Weaknesses: The one knock against Hedman is that he doesn’t quite possess the mean streak that scouts had hoped, and as such isn’t as physically dominant as someone his size should be. Tall, lanky defenseman tend to take longer to develop and get fully accustomed to their growing bodies, but the honor of being an elite pick in a very strong draft class comes with the added pressure to contribute right away.
The Verdict: A potential franchise defenseman and perennial Norris candidate; NHL comparison: Less physical Chris Pronger
3. Matt Duchene, Forward, Brampton Battalion
Strengths: Matt Duchene is the typical Canadian franchise player, offering an exciting package of skill, dazzling speed, a true understanding of the game, and the heart of a winner. Duchene is one of the brightest players of the draft class, displaying outstanding hockey sense that helps him create chances offensively as well as anticipate plays defensively. He has greatly benefited from being in the same dressing room as OHL Player of the Year, Cody Hodgson.
Weaknesses: As the one of the more complete players in the draft, there’s very little to criticize about Duchene. While he’s a little bit undersized, he makes up for it with a low center of gravity and is very strong on his skates. Playing on a very strong Brampton team, it will be interesting to see how he adjusts to being the #1 offensive option further down the line.
The Verdict: A potential point-a-game forward and NHL Captain; NHL Comparison: Jonathan Toews
4. Evander Kane, Forward, Vancouver Giants
Strengths: Aside from Tavares, Kane is hands down the next best goal scorer in the class. He is a dynamic offensive player who combines a quick and accurate shot release, excellent offensive instincts and strong physical play to get the job done. Kane’s ability to anticipate plays in the offensive zone and read the defense are second to none, and as such is almost impossible to cover, especially on the power play. Kane’s physical play and tenacity proved invaluable to the Canadian Junior team’s triumph at this year’s U-20 tournament.
Weaknesses: As a formerly undersized player growing into his new tall and lanky frame, Kane needs to continue to get stronger in the upper body.
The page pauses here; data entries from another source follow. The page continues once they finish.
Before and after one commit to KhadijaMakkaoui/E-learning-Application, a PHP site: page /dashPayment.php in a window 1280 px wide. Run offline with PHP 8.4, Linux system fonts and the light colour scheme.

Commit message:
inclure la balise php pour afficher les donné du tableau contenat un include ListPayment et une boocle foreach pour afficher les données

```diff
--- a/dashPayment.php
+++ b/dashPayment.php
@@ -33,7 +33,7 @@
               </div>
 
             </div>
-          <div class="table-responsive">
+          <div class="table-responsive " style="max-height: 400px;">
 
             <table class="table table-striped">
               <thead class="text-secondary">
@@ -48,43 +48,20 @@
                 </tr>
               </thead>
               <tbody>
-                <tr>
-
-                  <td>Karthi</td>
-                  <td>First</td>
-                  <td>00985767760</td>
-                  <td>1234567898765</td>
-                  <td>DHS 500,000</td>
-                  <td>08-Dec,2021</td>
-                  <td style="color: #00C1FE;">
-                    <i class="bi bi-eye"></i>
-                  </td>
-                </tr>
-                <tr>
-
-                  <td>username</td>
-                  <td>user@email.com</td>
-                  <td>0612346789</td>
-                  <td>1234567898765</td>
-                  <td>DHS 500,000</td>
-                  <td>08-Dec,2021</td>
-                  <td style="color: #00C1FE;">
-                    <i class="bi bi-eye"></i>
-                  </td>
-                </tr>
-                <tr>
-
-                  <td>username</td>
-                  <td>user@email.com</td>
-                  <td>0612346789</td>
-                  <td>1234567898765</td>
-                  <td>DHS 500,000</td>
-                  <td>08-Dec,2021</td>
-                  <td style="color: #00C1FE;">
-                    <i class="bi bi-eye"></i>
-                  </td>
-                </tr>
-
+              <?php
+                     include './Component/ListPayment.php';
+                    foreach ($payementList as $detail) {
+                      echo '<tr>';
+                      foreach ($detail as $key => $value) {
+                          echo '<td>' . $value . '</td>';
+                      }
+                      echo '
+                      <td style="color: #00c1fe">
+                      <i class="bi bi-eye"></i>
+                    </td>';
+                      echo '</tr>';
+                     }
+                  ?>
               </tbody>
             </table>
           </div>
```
He is a streaky scorer, who can pot 3 or 4 goals on any given night, and then go scoreless for a few games at a time. The Kelowna Rockets showed that Kane could be slowed down by tough, tight checking teams so he will have to demonstrate the ability to “bring it” every night and step up in the clutch at the NHL level.
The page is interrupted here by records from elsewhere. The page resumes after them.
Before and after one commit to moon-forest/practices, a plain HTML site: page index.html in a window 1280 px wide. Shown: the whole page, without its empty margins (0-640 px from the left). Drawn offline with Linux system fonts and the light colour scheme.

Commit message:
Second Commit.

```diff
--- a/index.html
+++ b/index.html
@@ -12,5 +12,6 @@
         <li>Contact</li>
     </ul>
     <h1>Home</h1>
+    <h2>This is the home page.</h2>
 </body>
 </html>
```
The Verdict:Â A potential 40+ goal scoring power forward; NHL comparison: Jarome Iginla
5. Brayden Schenn, Forward, Brandon Wheat Kings
Strengths: Brayden displays excellent characer, leadership potential and a level of maturity well beyond his years. He is a physical player who will win the corner battles, lay out big hits, and is not afraid to drop the gloves. Offensively, Schenn shows great vision and playmaking ability, as well as a silky smooth skillset of dangles. He plays the game with unparalled passion and determination and will quickly become a fan favourite at the next level.
Weaknesses: While truly gifted in his own right, Schenn doesn’t quite possess the same offensive ceiling as the other members of the Fab Five. With a build of 6′ 200 lbs, there isn’t as much projection there physically as someone like Hedman or Kane. A little undersized for a power forward, it may be tough for Brayden to sustain his physical style of play for a long time at the NHL level, though Dustin Brown, a player of similar build, seems to be having no problem thus far.
The Verdict: A potential point-a-game NHL captain; NHL comparison: Mike Richards
That concludes Part Two of the ’09 Draft Preview. Keep an eye out for my list of mid-round sleepers and mock draft as we get closer to the draft. No promises yet, but I anticipate an interview with one of the premiere names in NHL scouting for the draft, so feel free to post any questions that you a feel a burning desire to get answered.
Always a pleasure,